There’s a good reason why the word “New” is spray-painted across the series title on the cover in some sources. Freshman Finals at the end of the previous school year left only one member of the core cast standing: Saya. Her enemies on the Student Council now rule the school with an iron hand (although there is plenty of internal dissension, sure to be fuel for future story lines). So we’re introduced to a colorful new group of first year students: Quan, a Vietnamese rockabilly; Helmut, an East German metal-head; Zenzele, refugee of a brutal African civil war; and Tosahwi, a Native American skate punk. Like their predecessors, they are both colorful and full of surprises. They have barely had time to get into trouble before they get thrown into a pitched battle against a gang sent by Saya’s brother to bring her back home, along with the family sword she wields. After a double-cross, her fate is uncertain. The last issue, “Ballad of Marcus & Maria: A Prologue” catches us up with these characters who left the school earlier–and promises more about them. Will they return to the school, or will the story begin to branch off into parallel story lines? Surprising as the previous collection was, this one packs in almost as many, and proves that Remender and Craig have an endless supply of interesting characters to fill out the cast.

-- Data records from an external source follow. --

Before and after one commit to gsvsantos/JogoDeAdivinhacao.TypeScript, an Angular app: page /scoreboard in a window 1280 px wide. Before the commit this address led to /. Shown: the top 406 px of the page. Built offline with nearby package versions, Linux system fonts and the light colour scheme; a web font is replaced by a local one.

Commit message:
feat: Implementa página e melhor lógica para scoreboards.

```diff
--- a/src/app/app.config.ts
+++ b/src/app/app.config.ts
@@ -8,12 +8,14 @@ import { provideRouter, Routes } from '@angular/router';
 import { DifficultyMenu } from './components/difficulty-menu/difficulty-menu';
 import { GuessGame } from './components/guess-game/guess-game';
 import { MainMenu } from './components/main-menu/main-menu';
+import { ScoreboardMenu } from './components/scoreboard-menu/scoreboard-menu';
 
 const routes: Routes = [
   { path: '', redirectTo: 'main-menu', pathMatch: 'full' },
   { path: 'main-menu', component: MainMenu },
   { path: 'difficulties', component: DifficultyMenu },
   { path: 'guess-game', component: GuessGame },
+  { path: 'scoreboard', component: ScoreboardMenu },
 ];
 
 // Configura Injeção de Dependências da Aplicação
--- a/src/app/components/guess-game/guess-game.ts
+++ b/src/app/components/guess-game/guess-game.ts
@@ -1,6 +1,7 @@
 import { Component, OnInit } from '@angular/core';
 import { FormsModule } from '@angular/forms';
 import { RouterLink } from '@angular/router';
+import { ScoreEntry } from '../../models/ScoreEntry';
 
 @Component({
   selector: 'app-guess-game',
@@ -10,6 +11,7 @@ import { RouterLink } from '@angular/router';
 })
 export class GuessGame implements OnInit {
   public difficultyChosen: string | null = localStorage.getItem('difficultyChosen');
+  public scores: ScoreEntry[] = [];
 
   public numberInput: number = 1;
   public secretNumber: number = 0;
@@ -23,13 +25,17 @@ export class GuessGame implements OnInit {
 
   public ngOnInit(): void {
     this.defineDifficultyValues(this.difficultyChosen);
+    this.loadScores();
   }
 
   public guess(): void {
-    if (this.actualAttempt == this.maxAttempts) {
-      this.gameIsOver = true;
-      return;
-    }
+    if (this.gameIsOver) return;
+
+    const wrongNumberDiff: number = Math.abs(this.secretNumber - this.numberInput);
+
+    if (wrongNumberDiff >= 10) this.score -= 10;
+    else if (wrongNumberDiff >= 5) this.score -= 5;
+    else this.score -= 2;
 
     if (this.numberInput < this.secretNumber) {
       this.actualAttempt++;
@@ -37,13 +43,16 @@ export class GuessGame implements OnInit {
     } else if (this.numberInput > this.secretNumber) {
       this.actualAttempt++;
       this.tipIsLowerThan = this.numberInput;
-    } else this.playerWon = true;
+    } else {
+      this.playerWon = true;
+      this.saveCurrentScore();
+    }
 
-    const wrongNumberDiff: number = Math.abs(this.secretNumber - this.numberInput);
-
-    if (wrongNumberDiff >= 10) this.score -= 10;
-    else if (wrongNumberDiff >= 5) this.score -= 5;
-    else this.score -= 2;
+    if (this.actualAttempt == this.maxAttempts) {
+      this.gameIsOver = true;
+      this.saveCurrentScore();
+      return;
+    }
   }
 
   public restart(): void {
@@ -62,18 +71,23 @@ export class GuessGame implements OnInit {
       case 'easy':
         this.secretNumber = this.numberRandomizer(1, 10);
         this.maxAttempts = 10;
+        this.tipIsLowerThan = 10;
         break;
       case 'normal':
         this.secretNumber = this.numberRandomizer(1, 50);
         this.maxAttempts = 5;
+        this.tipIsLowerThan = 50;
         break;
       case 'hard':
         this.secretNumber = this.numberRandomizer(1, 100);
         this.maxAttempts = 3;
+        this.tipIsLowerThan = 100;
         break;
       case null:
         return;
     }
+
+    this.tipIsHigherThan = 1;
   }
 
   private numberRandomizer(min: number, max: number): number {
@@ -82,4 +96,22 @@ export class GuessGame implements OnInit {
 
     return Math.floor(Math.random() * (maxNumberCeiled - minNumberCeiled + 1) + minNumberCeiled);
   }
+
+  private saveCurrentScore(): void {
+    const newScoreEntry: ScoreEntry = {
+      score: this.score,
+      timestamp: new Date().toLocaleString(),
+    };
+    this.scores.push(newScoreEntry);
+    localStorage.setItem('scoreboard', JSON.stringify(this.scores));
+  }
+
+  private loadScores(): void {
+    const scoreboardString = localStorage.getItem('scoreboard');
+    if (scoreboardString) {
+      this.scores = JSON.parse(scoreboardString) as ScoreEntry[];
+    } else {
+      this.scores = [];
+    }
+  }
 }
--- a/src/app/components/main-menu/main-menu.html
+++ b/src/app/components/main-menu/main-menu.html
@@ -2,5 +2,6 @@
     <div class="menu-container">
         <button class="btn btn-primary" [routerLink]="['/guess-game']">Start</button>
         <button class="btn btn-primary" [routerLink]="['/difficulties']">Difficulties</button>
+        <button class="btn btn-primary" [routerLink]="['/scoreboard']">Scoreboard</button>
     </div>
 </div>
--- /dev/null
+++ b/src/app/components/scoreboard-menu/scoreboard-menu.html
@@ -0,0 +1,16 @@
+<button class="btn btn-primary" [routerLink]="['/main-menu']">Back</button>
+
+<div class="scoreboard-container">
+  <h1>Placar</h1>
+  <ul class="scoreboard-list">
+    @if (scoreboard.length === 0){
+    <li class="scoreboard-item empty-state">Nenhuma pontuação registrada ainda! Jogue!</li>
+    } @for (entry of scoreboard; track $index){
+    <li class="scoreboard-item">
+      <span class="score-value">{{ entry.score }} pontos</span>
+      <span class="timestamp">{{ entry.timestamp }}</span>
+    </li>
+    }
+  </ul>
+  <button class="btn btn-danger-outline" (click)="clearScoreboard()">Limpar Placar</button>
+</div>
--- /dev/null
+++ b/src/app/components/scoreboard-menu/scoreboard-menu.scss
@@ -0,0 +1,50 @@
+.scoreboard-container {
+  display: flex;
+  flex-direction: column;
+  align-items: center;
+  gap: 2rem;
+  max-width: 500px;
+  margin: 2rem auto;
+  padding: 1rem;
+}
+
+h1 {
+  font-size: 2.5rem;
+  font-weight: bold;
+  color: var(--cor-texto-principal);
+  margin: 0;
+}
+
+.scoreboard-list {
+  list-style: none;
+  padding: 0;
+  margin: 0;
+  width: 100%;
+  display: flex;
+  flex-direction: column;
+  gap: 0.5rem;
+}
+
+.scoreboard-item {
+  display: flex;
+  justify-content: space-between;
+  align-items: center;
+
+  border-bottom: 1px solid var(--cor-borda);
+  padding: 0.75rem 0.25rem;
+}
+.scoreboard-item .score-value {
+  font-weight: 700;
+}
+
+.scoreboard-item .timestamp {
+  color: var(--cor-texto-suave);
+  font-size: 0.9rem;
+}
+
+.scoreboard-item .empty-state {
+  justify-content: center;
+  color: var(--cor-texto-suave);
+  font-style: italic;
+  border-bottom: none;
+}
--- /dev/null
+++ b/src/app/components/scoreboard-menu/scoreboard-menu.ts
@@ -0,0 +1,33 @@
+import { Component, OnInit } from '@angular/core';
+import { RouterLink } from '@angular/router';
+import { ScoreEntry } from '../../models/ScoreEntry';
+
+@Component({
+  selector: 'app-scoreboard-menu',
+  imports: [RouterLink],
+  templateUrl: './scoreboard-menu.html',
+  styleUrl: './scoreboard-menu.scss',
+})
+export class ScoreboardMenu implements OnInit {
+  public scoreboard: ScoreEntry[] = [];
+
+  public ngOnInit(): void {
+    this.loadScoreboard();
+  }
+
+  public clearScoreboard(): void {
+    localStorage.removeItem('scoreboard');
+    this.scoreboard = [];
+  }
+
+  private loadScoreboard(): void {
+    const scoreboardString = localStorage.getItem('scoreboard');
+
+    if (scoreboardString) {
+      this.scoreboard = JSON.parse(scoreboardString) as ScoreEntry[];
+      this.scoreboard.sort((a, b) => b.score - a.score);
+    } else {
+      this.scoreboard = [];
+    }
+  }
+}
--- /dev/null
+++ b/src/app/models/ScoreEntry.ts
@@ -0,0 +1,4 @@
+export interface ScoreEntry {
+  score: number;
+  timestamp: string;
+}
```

When we last saw monster-hunting P.I. Cal McDonald he had been transformed from a ghoul into some kind of demonic monster (note the wings on the cover image). This story arc finally builds towards the Major Event that has been hinted at for a long time (even bigger than the human/monster war that is threatening to break out). Two demon babies show up in Los Angeles, transforming every human they meet into a murderous monster–of the “fly into a rage and eat each other” variety. They are seeking the titular Third Child which will unite with them and create hell on earth (sounds a lot like Hellboy, now that I come to think of it). After fighting against his growing demonic nature, Cal figures out that he is the Third Child. But instead of joining up, he fights the combined children (together they make a huge monster, the better for Cal to hit). The battle is a bit anticlimactic, but it leaves Cal transformed. Back to human form, perhaps? The final panels are ambiguous. It looks like this may be the finale of the series: although it wasn’t announced as such, there have been no new stories for the nearly three years since the last monthly issue in late 2014. A bit disappointing if so.